Ackland, a seasoned Shakespearean actor, played the role of Falstaff in Henry IV, which was a completely different role than what Shakespeare had intended for the character. The RSC debuted this play at the Barbican in 1982. Ackland had already played in Shakespearean plays at the Old Vic, but his performance in RSC was extraordinary. I remember calling it a great performance because he portrayed the complex character of Falstaff perfectly. In addition to being a humorous symbol for kindness, Falstaff is also a realistic, harsh truth-seeker. Ackland played Falstaff in a sportive manner as well. During the mock-play scene at the Eastcheap tavern, Ackland's character King expressed a twisted joy when asked to play the role of the king.
In two major musical productions directed by Hal Prince, Ackland showcased his impressive range by portraying characters who could seamlessly switch between ordinary and extraordinary situations. In the 1975 Adelphi rendition of Stephen Sondheim's A Little Night Music, Ackland tackled the role of Fredrik Egerman, a middle-aged lawyer torn between sexual frustration with his young wife and a strong attraction to the charming actress Desiree Armfeldt. Ackland's portrayal deftly captured Egerman's complex mix of longing and memories of earlier romantic bliss with Desiree. Prince was so taken with Ackland's talent that he quickly cast him as Argentinian president Juan Perón in the Andrew Lloyd Webber-Tim Rice musical Evita in 1978. While the show itself was a bit controversial in its portrayal of the glamorous but controversial Eva Perón, Ackland's performance was widely praised for his commanding presence and excellence in the role of a powerful political figure who could have made it to the very top even without his wife's charisma.
Ackland had a remarkable talent for depicting genuine and honest characters who were often overwhelmed by their circumstances. He showcased this ability in various movies throughout his career, with two particular examples standing out. The first was in the film White Mischief, which was released in 1987. In this movie, Ackland played a character who was part of a group of wealthy Kenyan socialites called the Happy Valley set. His character was accused of killing his wife's lover and had to face trial.

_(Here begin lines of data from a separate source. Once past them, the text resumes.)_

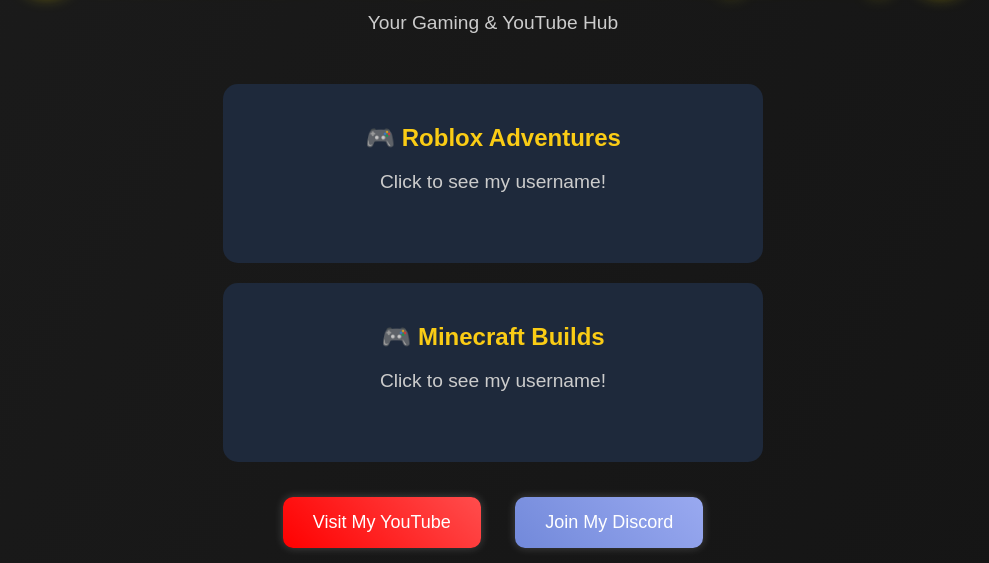
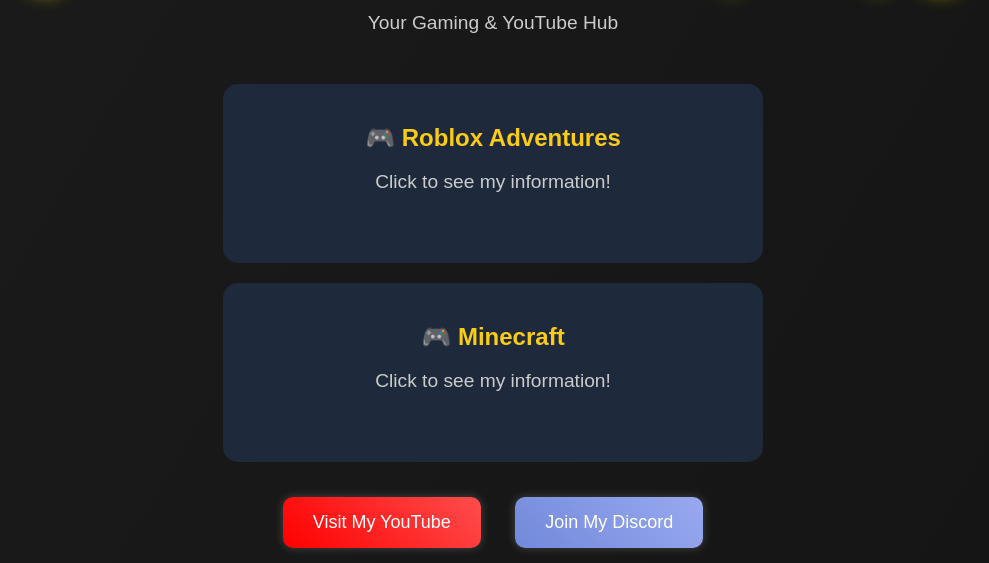
Before and after one commit to satyamplayz/PlayzArmyHub, a Flask app: page / in a window 1280 px wide. Shown: the part 237-800 px from the top of the page, without its empty margins (147-1136 px from the left). Run offline with Flask 3, Linux system fonts and the light colour scheme.

Commit message:
Update index.html

```diff
--- a/templates/index.html
+++ b/templates/index.html
@@ -152,13 +152,13 @@
     <!-- Roblox Card -->
     <div class="video" id="robloxCard" onclick="showRoblox()">
         <h2>🎮 Roblox Adventures</h2>
-        <p>Click to see my username!</p>
+        <p>Click to see my information!</p>
     </div>
 
     <!-- Minecraft Card -->
     <div class="video" id="minecraftCard" onclick="showMinecraft()">
-        <h2>🎮 Minecraft Builds</h2>
-        <p>Click to see my username!</p>
+        <h2>🎮 Minecraft </h2>
+        <p>Click to see my information!</p>
     </div>
 
     <!-- Buttons -->
```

Interestingly, this role may have held special significance for Ackland, as he spent some time managing a tea plantation in Kenya in 1954 and could have had personal connections to the story.
One of his outstanding acting moments was in a TV show written by Michael Frayn entitled "First and Last" in 1989. In this production, Ackland portrayed an elderly man who travels on foot from Land's End to John o' Groats. This program holds a special place in my heart as I passionately argued for it to receive the prime drama award when I served on the Bafta committee. Although I lost the vote, Ackland's exceptional portrayal of a man who undertakes a physically and emotionally demanding endeavor due to a blend of his own ambition and troubled marriage remains etched in my memory. This performance is a testament to Ackland's unparalleled talent in illustrating the depth that lies beneath an apparently ordinary exterior.